> [Task goal] Print the records below exactly, and do not carry over any picture.

===== Records for this task =====

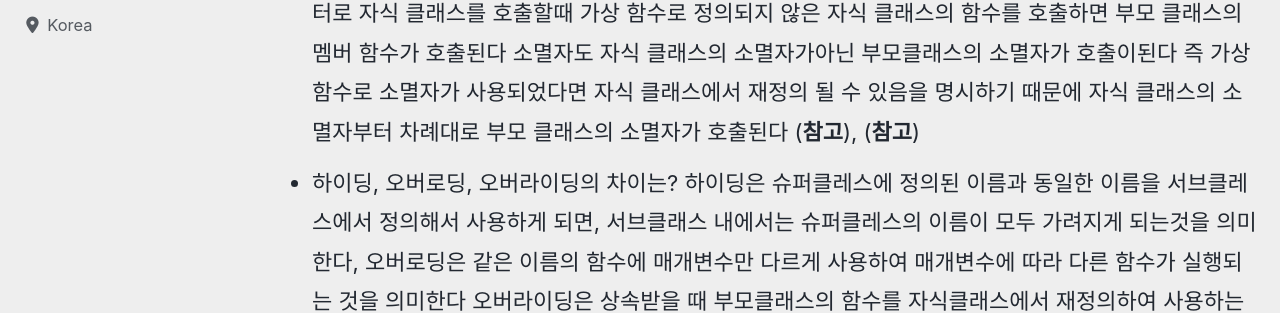
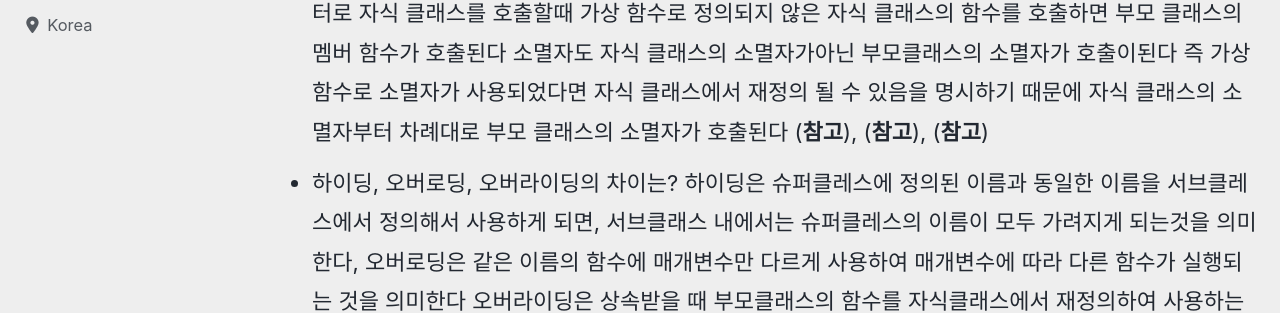
Before and after one commit to devMyeong/devMyeong.github.io, a Jekyll site: the page built from _posts/cs/2022-09-05-블로그-면접준비.md, in a window 1280 px wide and 900 px high, scrolled down 3369 px. Shown: the part 141-454 px from the top of the window. Built offline with Jekyll 4.4.1, drawn with Linux system fonts in a browser that asks for light colours; cached includes are drawn as plain includes; nearby versions of some CDN libraries; some web fonts are replaced; comment, search, counter and statistics services are not loaded.

Commit message:
Chore : 참고 자료 추가

```diff
--- a/_posts/cs/2022-09-05-블로그-면접준비.md
+++ b/_posts/cs/2022-09-05-블로그-면접준비.md
@@ -40,7 +40,7 @@ last_modified_at: 2022-10-30
 - 언제 malloc을 사용하고 new를 사용해야 하는가? 재할당이 빈번하게 일어나는 경우 realloc이 가능한 malloc을 사용하는 것이 옳다고 할 수 있고, 생성자 호출이 필요하다면 new를 사용하는 것이 옳다할 수 있다 ([**참고**](https://cclient.tistory.com/m/11))
 - null과 nullptr의 차이점? NULL은 상수 0이고, nullptr은 포인터이다 그래서 포인터 변수를 초기화해줄 때 nullptr를 사용해줘야 한다 ([**참고**](https://velog.io/@t1won/C-%EB%84%90-%ED%8F%AC%EC%9D%B8%ED%84%B0-NULL%EA%B3%BC-nullptr))
 - inline함수는 무엇인가? 인라인이라는 의미는 코드가 라인 안으로 들어간다는 뜻이다 즉, 함수의 내용을 호출을 통해서 실행시키는 것이 아니라, 호출하는 코드 자체가 함수 내용의 코드가 된다 함수 호출없이 삽입된 함수 코드를 그 자리에서 처리하므로 해당 함수를 수행하기 위해 프로그램이 다른 주소로 점프했다가 되돌아올 필요가 없어 속도면에서 유리합니다 ([**참고**](https://thinkpro.tistory.com/140))
-- C++ 상속에서 부모 클래스 소멸자에 virtual(가상 키워드)를 사용해야 하는 이유는? 부모 클래스의 포인터로 자식 클래스를 호출할때 가상 함수로 정의되지 않은 자식 클래스의 함수를 호출하면 부모 클래스의 멤버 함수가 호출된다 소멸자도 자식 클래스의 소멸자가아닌 부모클래스의 소멸자가 호출이된다 즉 가상 함수로 소멸자가 사용되었다면 자식 클래스에서 재정의 될 수 있음을 명시하기 때문에 자식 클래스의 소멸자부터 차례대로 부모 클래스의 소멸자가 호출된다 ([**참고**](https://younggwan.tistory.com/45)), ([**참고**](https://zoosso.tistory.com/959))
+- C++ 상속에서 부모 클래스 소멸자에 virtual(가상 키워드)를 사용해야 하는 이유는? 부모 클래스의 포인터로 자식 클래스를 호출할때 가상 함수로 정의되지 않은 자식 클래스의 함수를 호출하면 부모 클래스의 멤버 함수가 호출된다 소멸자도 자식 클래스의 소멸자가아닌 부모클래스의 소멸자가 호출이된다 즉 가상 함수로 소멸자가 사용되었다면 자식 클래스에서 재정의 될 수 있음을 명시하기 때문에 자식 클래스의 소멸자부터 차례대로 부모 클래스의 소멸자가 호출된다 ([**참고**](https://younggwan.tistory.com/45)), ([**참고**](https://zoosso.tistory.com/959)), ([**참고**](https://srdeveloper.tistory.com/54))
 - 하이딩, 오버로딩, 오버라이딩의 차이는? 하이딩은 슈퍼클레스에 정의된 이름과 동일한 이름을 서브클레스에서 정의해서 사용하게 되면, 서브클래스 내에서는 슈퍼클레스의 이름이 모두 가려지게 되는것을 의미한다, 오버로딩은 같은 이름의 함수에 매개변수만 다르게 사용하여 매개변수에 따라 다른 함수가 실행되는 것을 의미한다 오버라이딩은 상속받을 때 부모클래스의 함수를 자식클래스에서 재정의하여 사용하는 것을 의미한다 ([**참고**](https://spikez.tistory.com/173)), ([**참고**](https://cosyp.tistory.com/228))
 - static_cast와 dynamic_cast의 차이는? static_cast는 컴파일타임에 형변환이 가능한지 검사한다, 기본 자료형간의 형변환이 가능하다, 부모클래스와 자식클래스 양방향으로 형변환을 허용한다 dynamic_cast는 런타임타임에 안정성을 검사한다, 기본 자료형간의 형변환이 불가능하다, 자식 클래스에서 부모 클래스로 형변환이 가능한것은 static_cast와 같지만 부모 클래스에서 자식 클래스로의 형변환은 하나 이상의 가상함수를 가진 다형성 클래스에 한해서만 가능하다 ([**참고**](https://mynameisdabin.tistory.com/20))
 - call by value와 call by reference의 차이는? call by value의 경우 데이터 값을 복사해서 함수로 전달하기 때문에 원본 데이터가 변경될 가능성이 없습니다 call by reference의 경우 데이터 주소를 복사해서 함수로 전달하기 때문에 참조한 데이터를 변경시 원본 데이터 값이 변경 됩니다 ([**참고**](https://cclient.tistory.com/m/11))
```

=====

> [Answer for the task]
Before and after one commit to devMyeong/devMyeong.github.io, a Jekyll site: the page built from _posts/cs/2022-09-05-블로그-면접준비.md, in a window 1280 px wide and 900 px high, scrolled down 3369 px. Shown: the part 141-454 px from the top of the window. Built offline with Jekyll 4.4.1, drawn with Linux system fonts in a browser that asks for light colours; cached includes are drawn as plain includes; nearby versions of some CDN libraries; some web fonts are replaced; comment, search, counter and statistics services are not loaded.

Commit message:
Chore : 참고 자료 추가

```diff
--- a/_posts/cs/2022-09-05-블로그-면접준비.md
+++ b/_posts/cs/2022-09-05-블로그-면접준비.md
@@ -40,7 +40,7 @@ last_modified_at: 2022-10-30
 - 언제 malloc을 사용하고 new를 사용해야 하는가? 재할당이 빈번하게 일어나는 경우 realloc이 가능한 malloc을 사용하는 것이 옳다고 할 수 있고, 생성자 호출이 필요하다면 new를 사용하는 것이 옳다할 수 있다 ([**참고**](https://cclient.tistory.com/m/11))
 - null과 nullptr의 차이점? NULL은 상수 0이고, nullptr은 포인터이다 그래서 포인터 변수를 초기화해줄 때 nullptr를 사용해줘야 한다 ([**참고**](https://velog.io/@t1won/C-%EB%84%90-%ED%8F%AC%EC%9D%B8%ED%84%B0-NULL%EA%B3%BC-nullptr))
 - inline함수는 무엇인가? 인라인이라는 의미는 코드가 라인 안으로 들어간다는 뜻이다 즉, 함수의 내용을 호출을 통해서 실행시키는 것이 아니라, 호출하는 코드 자체가 함수 내용의 코드가 된다 함수 호출없이 삽입된 함수 코드를 그 자리에서 처리하므로 해당 함수를 수행하기 위해 프로그램이 다른 주소로 점프했다가 되돌아올 필요가 없어 속도면에서 유리합니다 ([**참고**](https://thinkpro.tistory.com/140))
-- C++ 상속에서 부모 클래스 소멸자에 virtual(가상 키워드)를 사용해야 하는 이유는? 부모 클래스의 포인터로 자식 클래스를 호출할때 가상 함수로 정의되지 않은 자식 클래스의 함수를 호출하면 부모 클래스의 멤버 함수가 호출된다 소멸자도 자식 클래스의 소멸자가아닌 부모클래스의 소멸자가 호출이된다 즉 가상 함수로 소멸자가 사용되었다면 자식 클래스에서 재정의 될 수 있음을 명시하기 때문에 자식 클래스의 소멸자부터 차례대로 부모 클래스의 소멸자가 호출된다 ([**참고**](https://younggwan.tistory.com/45)), ([**참고**](https://zoosso.tistory.com/959))
+- C++ 상속에서 부모 클래스 소멸자에 virtual(가상 키워드)를 사용해야 하는 이유는? 부모 클래스의 포인터로 자식 클래스를 호출할때 가상 함수로 정의되지 않은 자식 클래스의 함수를 호출하면 부모 클래스의 멤버 함수가 호출된다 소멸자도 자식 클래스의 소멸자가아닌 부모클래스의 소멸자가 호출이된다 즉 가상 함수로 소멸자가 사용되었다면 자식 클래스에서 재정의 될 수 있음을 명시하기 때문에 자식 클래스의 소멸자부터 차례대로 부모 클래스의 소멸자가 호출된다 ([**참고**](https://younggwan.tistory.com/45)), ([**참고**](https://zoosso.tistory.com/959)), ([**참고**](https://srdeveloper.tistory.com/54))
 - 하이딩, 오버로딩, 오버라이딩의 차이는? 하이딩은 슈퍼클레스에 정의된 이름과 동일한 이름을 서브클레스에서 정의해서 사용하게 되면, 서브클래스 내에서는 슈퍼클레스의 이름이 모두 가려지게 되는것을 의미한다, 오버로딩은 같은 이름의 함수에 매개변수만 다르게 사용하여 매개변수에 따라 다른 함수가 실행되는 것을 의미한다 오버라이딩은 상속받을 때 부모클래스의 함수를 자식클래스에서 재정의하여 사용하는 것을 의미한다 ([**참고**](https://spikez.tistory.com/173)), ([**참고**](https://cosyp.tistory.com/228))
 - static_cast와 dynamic_cast의 차이는? static_cast는 컴파일타임에 형변환이 가능한지 검사한다, 기본 자료형간의 형변환이 가능하다, 부모클래스와 자식클래스 양방향으로 형변환을 허용한다 dynamic_cast는 런타임타임에 안정성을 검사한다, 기본 자료형간의 형변환이 불가능하다, 자식 클래스에서 부모 클래스로 형변환이 가능한것은 static_cast와 같지만 부모 클래스에서 자식 클래스로의 형변환은 하나 이상의 가상함수를 가진 다형성 클래스에 한해서만 가능하다 ([**참고**](https://mynameisdabin.tistory.com/20))
 - call by value와 call by reference의 차이는? call by value의 경우 데이터 값을 복사해서 함수로 전달하기 때문에 원본 데이터가 변경될 가능성이 없습니다 call by reference의 경우 데이터 주소를 복사해서 함수로 전달하기 때문에 참조한 데이터를 변경시 원본 데이터 값이 변경 됩니다 ([**참고**](https://cclient.tistory.com/m/11))
```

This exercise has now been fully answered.